John v.d.Brook Offline
7000 Post Club Member

Registered: 03/18/06
Posts: 7303
Loc: Olympia, Washington, USA
You're dealing with problems here which are above your pay grade, so to speak. The parents are not in agreement about their child's education, the child has figured it out, and is using this knowledge to get her way (which of course, is self-destructive, but that's another issue).

For your own protection, you need to discuss this with both parents at the same time. I would approach it somewhat as follows:

- Anna seems very bright, and she has figured out that you two do not fully agree on her education.

- This is a problem that teachers cannot solve for parents. You two need to discuss her music education further and how you're going to implement the discipline at home that is required for musical success.

- When you reach that point, I will be happy to meet with you again. If I have an opening, we can discuss lessons. Otherwise, I will be happy to refer you to another highly competent teacher.

But if she doesnt want to do it anymore, then why should she have to keep taking lessons? [/b]

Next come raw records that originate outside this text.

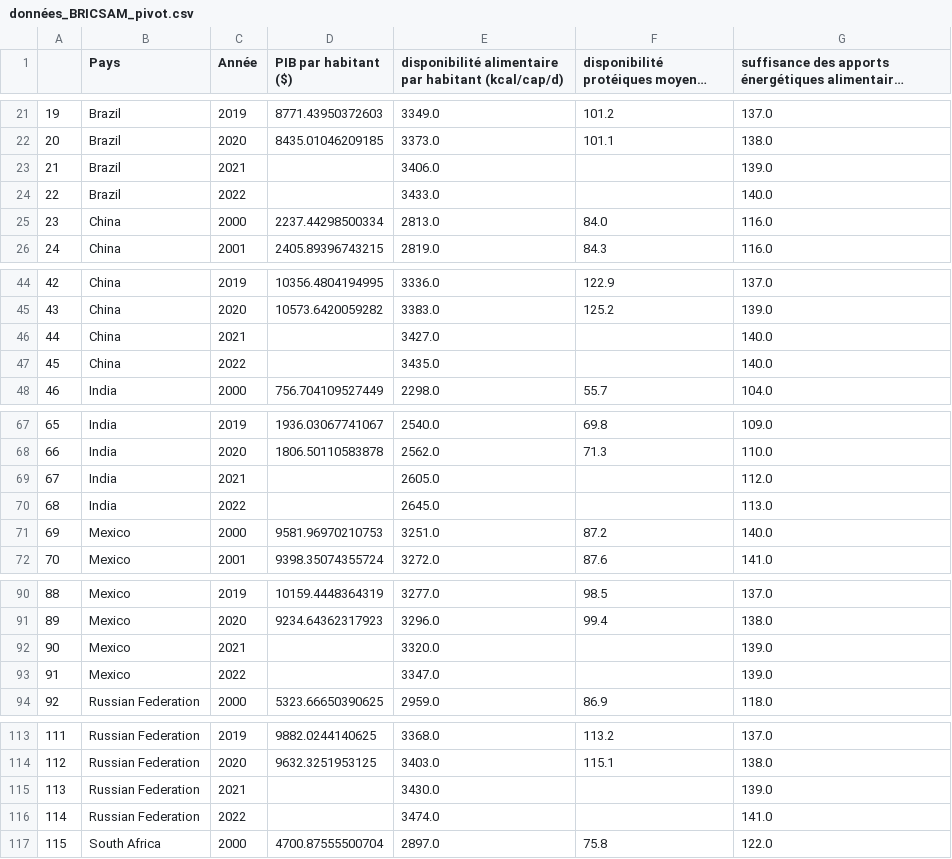
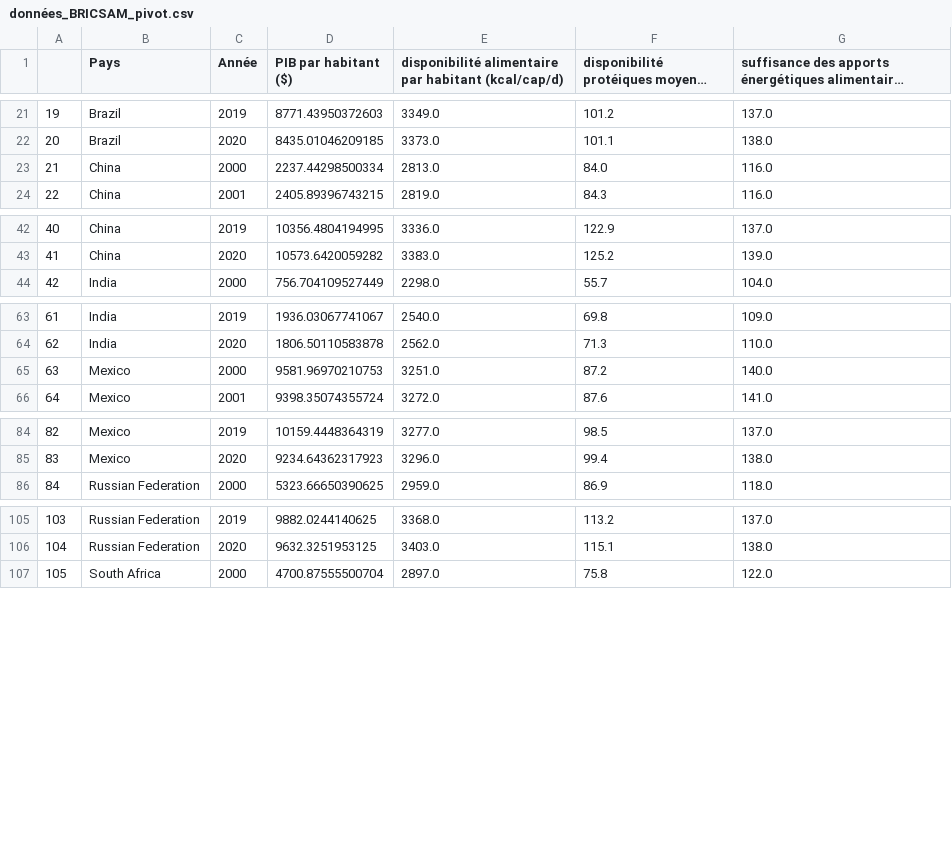
Before and after one commit to yczk9/projet_py4ds_Reis_Crapsky, a CSV file: données_BRICSAM_pivot.csv, drawn as a sheet; only a part is shown, gaps mark what is left out; long unchanged cells end in …; removed rows and columns are numbered as before the commit, all else as after; the diff covers the shown part only; the diff names each change by its address in the sheet, - before the commit and + after, or states it on an @@ line.

```diff
--- a/données_BRICSAM_pivot.csv
+++ b/données_BRICSAM_pivot.csv
-row 23: 21 | Brazil | 2021 |  | 3406.0 |  | 139.0
-row 24: 22 | Brazil | 2022 |  | 3433.0 |  | 140.0
@@ column A renumbered between rows 23 and 127 @@
-row 46: 44 | China | 2021 |  | 3427.0 |  | 140.0
-row 47: 45 | China | 2022 |  | 3435.0 |  | 140.0
-row 69: 67 | India | 2021 |  | 2605.0 |  | 112.0
-row 70: 68 | India | 2022 |  | 2645.0 |  | 113.0
-row 92: 90 | Mexico | 2021 |  | 3320.0 |  | 139.0
-row 93: 91 | Mexico | 2022 |  | 3347.0 |  | 139.0
-row 115: 113 | Russian Federation | 2021 |  | 3430.0 |  | 139.0
-row 116: 114 | Russian Federation | 2022 |  | 3474.0 |  | 141.0
```
Also changed, not shown: 2 removed rows elsewhere in this file, données_BRICSAM.csv, 1 other file.
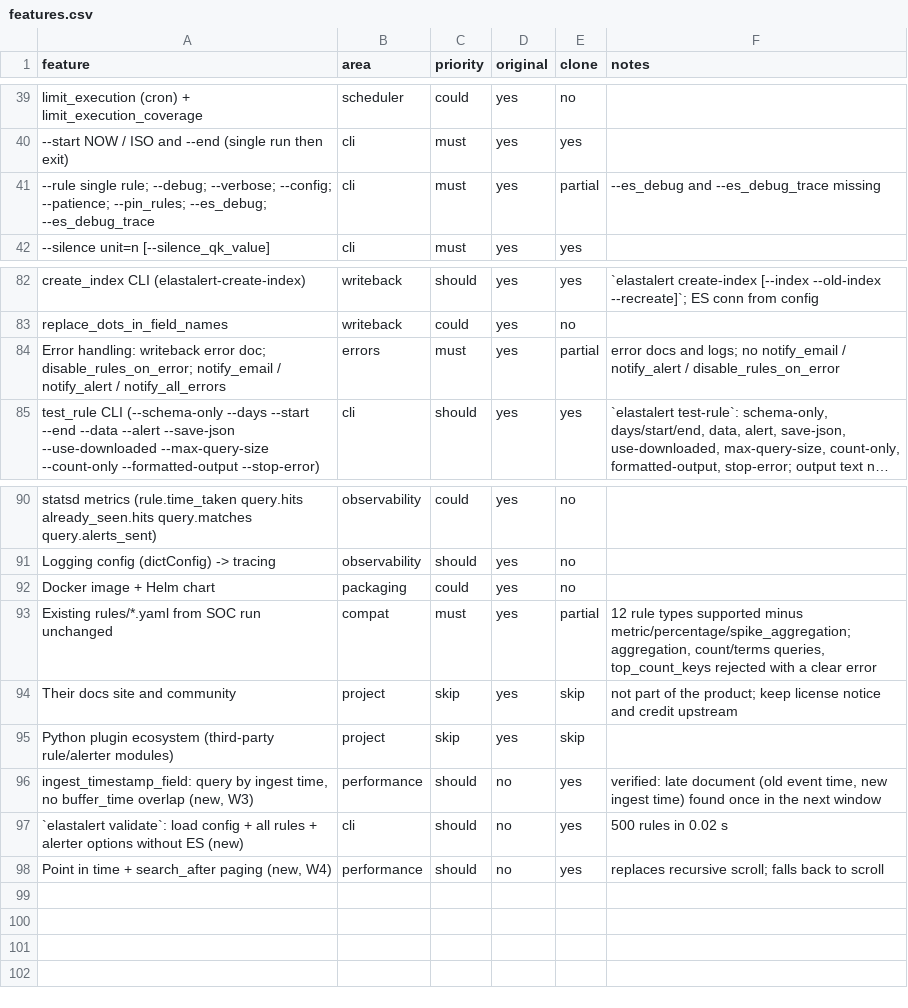
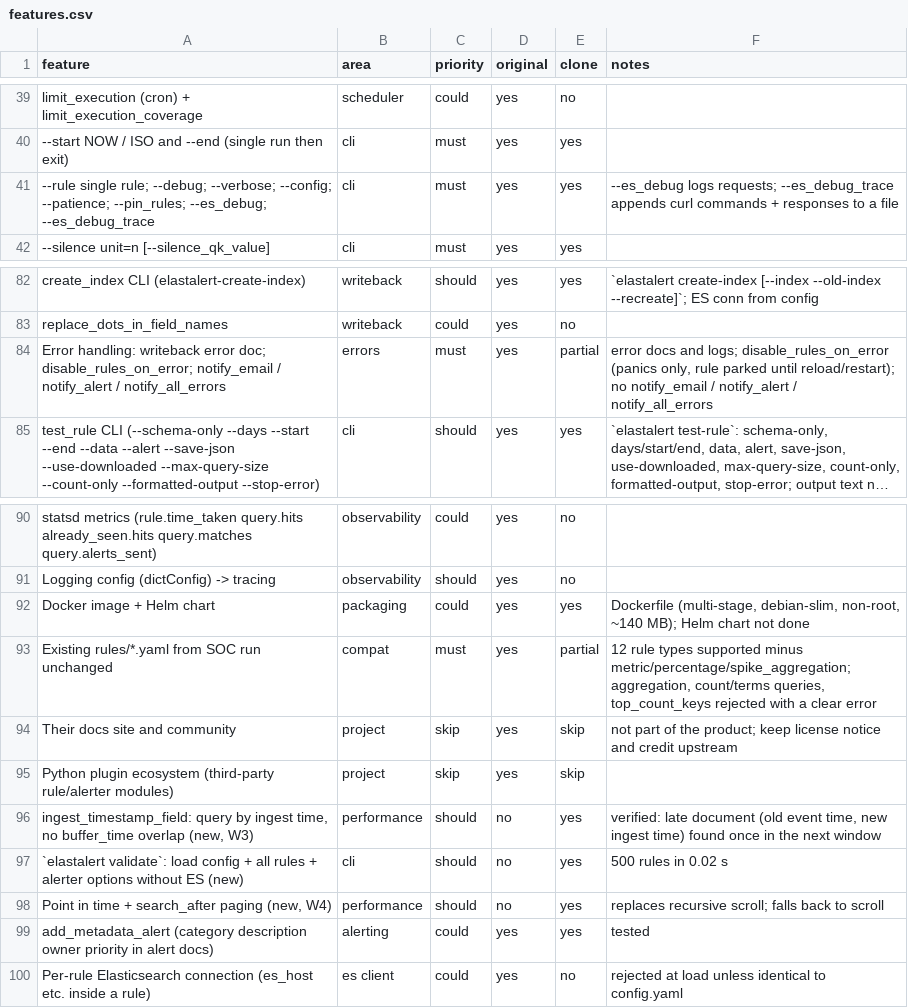
Before and after one commit to Elieroc/elastalert-rs, a CSV file: replica/features.csv, drawn as a sheet; only a part is shown, gaps mark what is left out; long unchanged cells end in …; the diff names each change by its address in the sheet, - before the commit and + after, or states it on an @@ line.

```diff
--- a/replica/features.csv
+++ b/replica/features.csv
-E41 (clone): partial
+E41 (clone): yes
-F41 (notes): --es_debug and --es_debug_trace missing
+F41 (notes): --es_debug logs requests; --es_debug_trace appends curl commands + responses to a file
-F84 (notes): …and logs; no notify_email / notify_alert / disable_rules_on_error
+F84 (notes): …and logs; disable_rules_on_error (panics only, rule parked until reload/restart); no notify_email / notify_alert / notify_all_errors
-E92 (clone): no
+E92 (clone): yes
-F92 (notes): (empty)
+F92 (notes): Dockerfile (multi-stage, debian-slim, non-root, ~140 MB); Helm chart not done
+row 99: add_metadata_alert (category description owner priority in alert docs) | alerting | could | yes | yes | tested
+row 100: Per-rule Elasticsearch connection (es_host etc. inside a rule) | es client | could | yes | no | rejected at load unless identical to config.yaml
```
Also changed, not shown: 11 other files.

Answer: It is not her decision to make; parents are responsible for children's education.
_________________________
"Those who dare to teach must never cease to learn." -- Richard Henry Dann
Full-time Private Piano Teacher offering Piano Lessons in Olympia, WA. www.mypianoteacher.com
Certified by the American College of Musicians; member NGPT, MTNA, WSMTA, OMTA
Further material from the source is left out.